· Expanded use of PVs for small-scale applications in high-insolation areas. For many purposes they are already the least-cost option. Costs and performance compare well with diesel generation, for example, and sometimes with grid-supplied electricity in rural areas, depending on the community's distance from the grid.
· Use of PVs to provide supplementary power on grid-connected distribution systems, if the peak load matches solar insolation. (Wind energy, which is not reviewed below, also shows much promise for this purpose and could also be a good complement to existing hydro schemes.)

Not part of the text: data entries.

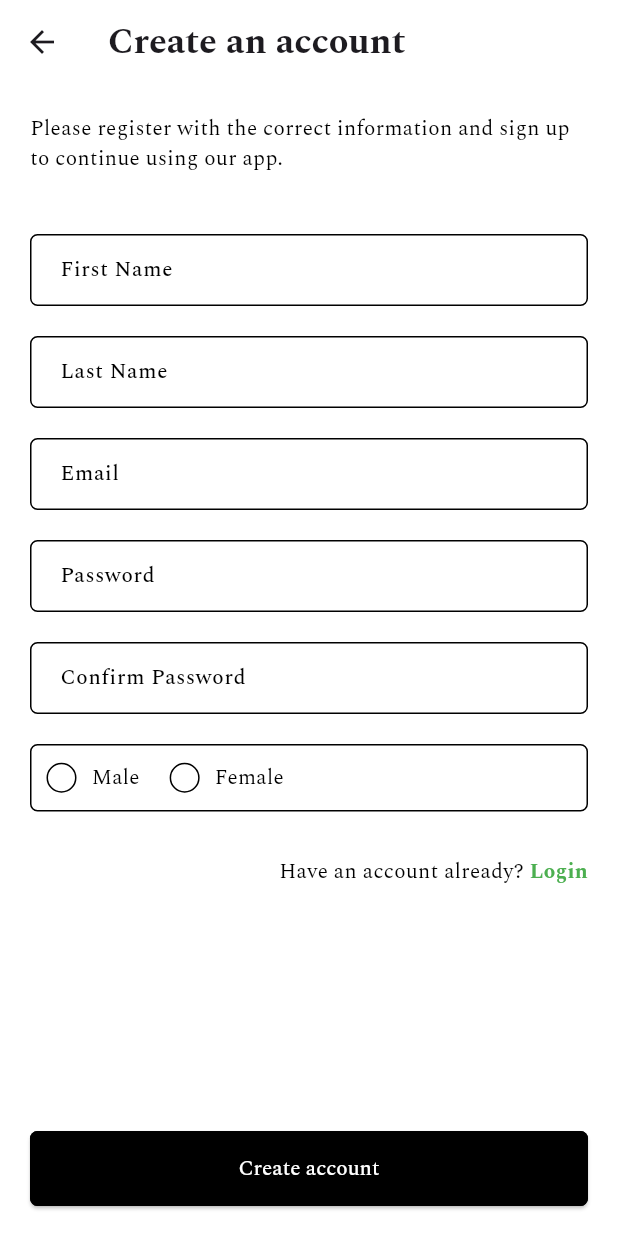
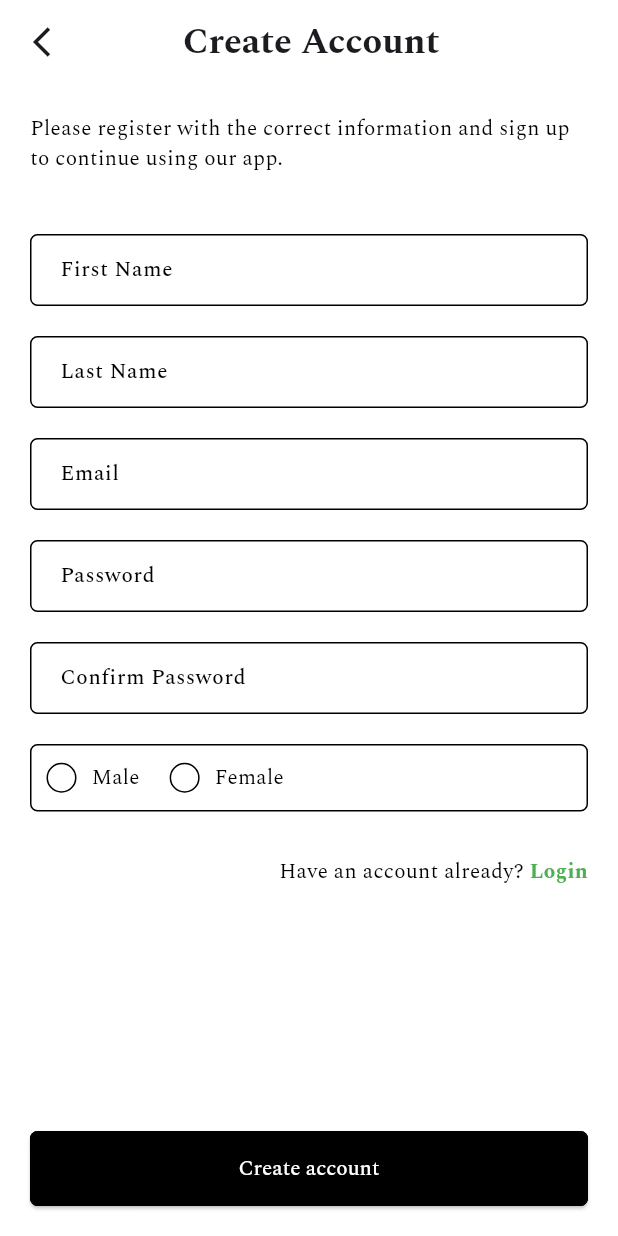
Before and after one commit to OkoroaforKelechiDivine/convas-mobile, a Flutter app: the CreateAccountView screen opened directly, on a phone screen of 412 x 824 dp. Run offline on Flutter 3.47's test engine with Material 3 defaults, Android fonts, the phone set to English and light mode, and no system bars; our stand-ins replace connectivity, dio, get, google_fonts, image_picker; accounts and stored records are empty.

```diff
--- a/lib/views/create_account/create_account.dart
+++ b/lib/views/create_account/create_account.dart
@@ -17,8 +17,18 @@ class _CreateAccountViewState extends State<CreateAccountView> {
   Widget build(BuildContext context) {
     return Scaffold(
       appBar: AppBar(
-        title: const Text('Create an account'),
+        title: const Padding(
+          padding: EdgeInsets.only(left: 50),
+          child: Text('Create Account'),
+        ),
+        leading: IconButton(
+          icon: const Icon(Icons.arrow_back_ios_sharp),
+          onPressed: () {
+            Navigator.of(context).pop();
+          },
+        ),
       ),
+
       body: SingleChildScrollView(
         child: Padding(
           padding: const EdgeInsets.all(20),
```
Also changed, not shown: lib/views/verify_code/verify_code_view.dart (+13 -6 lines).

· Expanded use of thermal-solar schemes for power generation on pilot basis. A series of 100 to 200 MW of pilot projects in selected countries, financed on a concessionary basis, and perhaps built and operated under collaborative international arrangements, would do much to establish the technology. It is already competitive with nuclear energy, and prospectively with hydro energy.
· Use of biomass for power generation. Modeled on the forthcoming GEF project in Brazil, this type of activity is another promising area of investment.

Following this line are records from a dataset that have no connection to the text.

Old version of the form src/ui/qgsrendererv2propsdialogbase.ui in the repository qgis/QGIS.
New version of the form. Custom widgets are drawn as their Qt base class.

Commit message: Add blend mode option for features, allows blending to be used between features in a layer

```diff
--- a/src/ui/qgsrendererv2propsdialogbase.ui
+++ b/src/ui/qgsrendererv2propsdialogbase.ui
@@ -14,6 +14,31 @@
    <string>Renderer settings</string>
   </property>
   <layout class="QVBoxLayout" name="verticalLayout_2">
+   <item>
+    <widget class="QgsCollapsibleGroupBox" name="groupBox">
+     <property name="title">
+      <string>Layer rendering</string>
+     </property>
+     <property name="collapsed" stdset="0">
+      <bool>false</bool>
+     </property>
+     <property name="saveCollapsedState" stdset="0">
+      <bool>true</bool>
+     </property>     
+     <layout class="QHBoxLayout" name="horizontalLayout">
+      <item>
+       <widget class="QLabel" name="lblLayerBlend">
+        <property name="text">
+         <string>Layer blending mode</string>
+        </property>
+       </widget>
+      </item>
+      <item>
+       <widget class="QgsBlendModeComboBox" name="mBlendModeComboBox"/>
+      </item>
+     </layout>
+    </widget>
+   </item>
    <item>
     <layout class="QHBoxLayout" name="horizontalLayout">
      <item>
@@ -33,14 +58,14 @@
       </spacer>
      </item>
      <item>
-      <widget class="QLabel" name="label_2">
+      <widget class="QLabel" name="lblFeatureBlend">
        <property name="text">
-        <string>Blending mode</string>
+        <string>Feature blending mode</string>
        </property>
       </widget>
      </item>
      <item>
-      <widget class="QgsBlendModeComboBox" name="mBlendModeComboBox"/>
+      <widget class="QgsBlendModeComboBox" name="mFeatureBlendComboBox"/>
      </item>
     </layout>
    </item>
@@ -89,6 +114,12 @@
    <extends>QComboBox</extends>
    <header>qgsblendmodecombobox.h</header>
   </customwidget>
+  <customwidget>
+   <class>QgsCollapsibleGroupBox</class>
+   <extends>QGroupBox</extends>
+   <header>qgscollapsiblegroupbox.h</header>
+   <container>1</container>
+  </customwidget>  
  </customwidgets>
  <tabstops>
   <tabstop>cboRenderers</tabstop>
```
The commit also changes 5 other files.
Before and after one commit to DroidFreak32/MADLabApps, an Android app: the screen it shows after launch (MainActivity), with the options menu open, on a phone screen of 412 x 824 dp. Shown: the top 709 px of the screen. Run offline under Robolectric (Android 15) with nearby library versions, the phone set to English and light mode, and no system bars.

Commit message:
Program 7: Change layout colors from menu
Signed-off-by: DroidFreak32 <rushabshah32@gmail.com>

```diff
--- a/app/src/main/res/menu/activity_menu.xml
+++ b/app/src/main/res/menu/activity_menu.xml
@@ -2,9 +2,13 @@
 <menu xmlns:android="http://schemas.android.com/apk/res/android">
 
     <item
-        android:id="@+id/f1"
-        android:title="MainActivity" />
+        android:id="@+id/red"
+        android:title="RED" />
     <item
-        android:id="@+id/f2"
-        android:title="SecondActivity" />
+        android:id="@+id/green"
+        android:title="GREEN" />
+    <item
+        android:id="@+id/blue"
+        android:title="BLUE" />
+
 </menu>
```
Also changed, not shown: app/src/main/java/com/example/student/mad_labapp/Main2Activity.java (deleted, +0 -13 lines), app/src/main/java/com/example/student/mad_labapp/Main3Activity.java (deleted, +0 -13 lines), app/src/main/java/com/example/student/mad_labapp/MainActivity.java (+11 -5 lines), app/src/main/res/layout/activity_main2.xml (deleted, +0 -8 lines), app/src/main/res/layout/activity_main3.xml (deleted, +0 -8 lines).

Costs considered in this review are hardware costs. In the comparisons of costs with conventional energy sources at a particular site, four factors are especially important to bear in mind. First, since markets are still small, transaction costs tend to be a large component of overall costs. These include the installation, operational, and reaming costs of setting up and using a technology for the first time and of providing customer services. The GEF is to make a special study of this problem. The general assessment, however, is that these costs will decline appreciably as markest increase.
Second, scale economies and the gains from technical progress as applications increase are likely to be large during the next two decades. This means that marginal costs will be much less than average costs, and there is a good case for public policies to support the development and use of the technologies through tax incentives, financial support through public R&D programs, and other financial facilities such as the GEF. It is in fact remarkable how much has been accomplished over the past two decades, given the limited financial support for renewables. In the industrial countries, solar energy receives minuscule funding compared with fossil and nuclear technologies (about 5 percent of public R&D in energy), despite its promise.

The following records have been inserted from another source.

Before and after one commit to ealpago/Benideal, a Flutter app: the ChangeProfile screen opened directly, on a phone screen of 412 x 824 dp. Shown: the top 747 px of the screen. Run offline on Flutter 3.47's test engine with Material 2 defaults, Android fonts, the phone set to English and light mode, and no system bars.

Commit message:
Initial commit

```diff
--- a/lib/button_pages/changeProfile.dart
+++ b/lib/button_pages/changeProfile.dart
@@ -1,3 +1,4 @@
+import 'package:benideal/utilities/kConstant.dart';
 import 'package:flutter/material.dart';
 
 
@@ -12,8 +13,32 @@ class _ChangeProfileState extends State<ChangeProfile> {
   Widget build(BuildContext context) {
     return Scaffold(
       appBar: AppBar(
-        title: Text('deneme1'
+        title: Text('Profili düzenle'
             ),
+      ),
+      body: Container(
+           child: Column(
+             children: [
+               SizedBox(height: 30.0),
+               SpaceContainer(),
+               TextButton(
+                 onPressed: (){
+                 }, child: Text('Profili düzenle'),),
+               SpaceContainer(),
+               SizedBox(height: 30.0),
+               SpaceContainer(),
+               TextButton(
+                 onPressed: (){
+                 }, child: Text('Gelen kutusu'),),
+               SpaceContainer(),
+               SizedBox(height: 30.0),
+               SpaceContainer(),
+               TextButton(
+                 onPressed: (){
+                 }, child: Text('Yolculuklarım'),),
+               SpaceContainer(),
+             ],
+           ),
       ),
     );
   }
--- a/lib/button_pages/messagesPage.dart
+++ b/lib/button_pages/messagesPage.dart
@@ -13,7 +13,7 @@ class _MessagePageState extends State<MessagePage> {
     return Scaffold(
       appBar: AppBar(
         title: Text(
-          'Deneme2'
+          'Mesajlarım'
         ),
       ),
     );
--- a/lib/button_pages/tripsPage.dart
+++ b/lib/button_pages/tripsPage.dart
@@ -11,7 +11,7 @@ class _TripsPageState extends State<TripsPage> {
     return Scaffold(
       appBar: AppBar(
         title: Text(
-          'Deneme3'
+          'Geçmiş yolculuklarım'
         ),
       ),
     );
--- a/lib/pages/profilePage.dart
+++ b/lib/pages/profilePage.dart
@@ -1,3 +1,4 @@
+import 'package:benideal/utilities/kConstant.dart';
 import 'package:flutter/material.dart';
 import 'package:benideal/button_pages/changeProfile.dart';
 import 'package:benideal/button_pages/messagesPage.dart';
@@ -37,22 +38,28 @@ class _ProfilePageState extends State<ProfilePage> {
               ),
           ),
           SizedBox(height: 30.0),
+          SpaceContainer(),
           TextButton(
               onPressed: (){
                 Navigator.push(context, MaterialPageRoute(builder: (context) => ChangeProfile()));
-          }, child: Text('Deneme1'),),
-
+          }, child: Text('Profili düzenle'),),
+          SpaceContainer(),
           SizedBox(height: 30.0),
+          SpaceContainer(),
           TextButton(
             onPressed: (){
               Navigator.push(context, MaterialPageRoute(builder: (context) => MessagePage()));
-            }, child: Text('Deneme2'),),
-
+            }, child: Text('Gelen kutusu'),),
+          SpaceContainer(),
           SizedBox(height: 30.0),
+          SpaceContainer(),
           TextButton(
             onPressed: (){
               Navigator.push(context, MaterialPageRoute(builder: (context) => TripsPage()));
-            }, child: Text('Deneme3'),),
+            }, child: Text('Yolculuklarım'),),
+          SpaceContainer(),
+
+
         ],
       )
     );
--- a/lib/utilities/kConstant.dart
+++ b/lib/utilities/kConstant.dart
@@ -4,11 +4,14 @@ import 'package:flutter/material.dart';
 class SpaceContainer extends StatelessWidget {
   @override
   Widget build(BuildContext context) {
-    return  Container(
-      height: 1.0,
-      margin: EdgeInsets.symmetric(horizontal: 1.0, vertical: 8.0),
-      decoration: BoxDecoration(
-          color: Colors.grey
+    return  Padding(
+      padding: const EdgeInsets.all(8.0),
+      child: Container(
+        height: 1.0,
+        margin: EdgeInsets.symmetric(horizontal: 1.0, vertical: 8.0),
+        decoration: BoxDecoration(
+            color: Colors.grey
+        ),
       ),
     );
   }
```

Third, the analysis of investments needs to take into account the environmental costs and benefits of the technologies.
Fourth, attention will need to be given to deformities in energy prices. The sad fact is that the "playing field is not lever' when it comes to competition between renewables and conventional fuels. Aside from the distortions just noted in public R&D policies, two further examples will suffice to make the point. One is the absence of peak-load pricing for electricity. The costs of meeting peak demands are two to three tunes those of meeting base-load demands in many countries. Peak-load costs are about 15 to 20 gents per kilowatt hour, depending on the system and the patterns of demand, compared with average costs of about 5 to 8 cents per kilowatt hour (for a base-load plant). The adoption of peak-load pricing would provide a significant stimulus to the development of short-term storage technologies for solar energy. The other example is rural electrification, which is widely subsidized, again making it difficult for the renewable energy alternatives (and PVs in particular) to compete in applications for which they would otherwise be, for consumers, the financially more attractive alternative. Removing such distortions in public policy will do much to facilitate the development and use of renewable energy.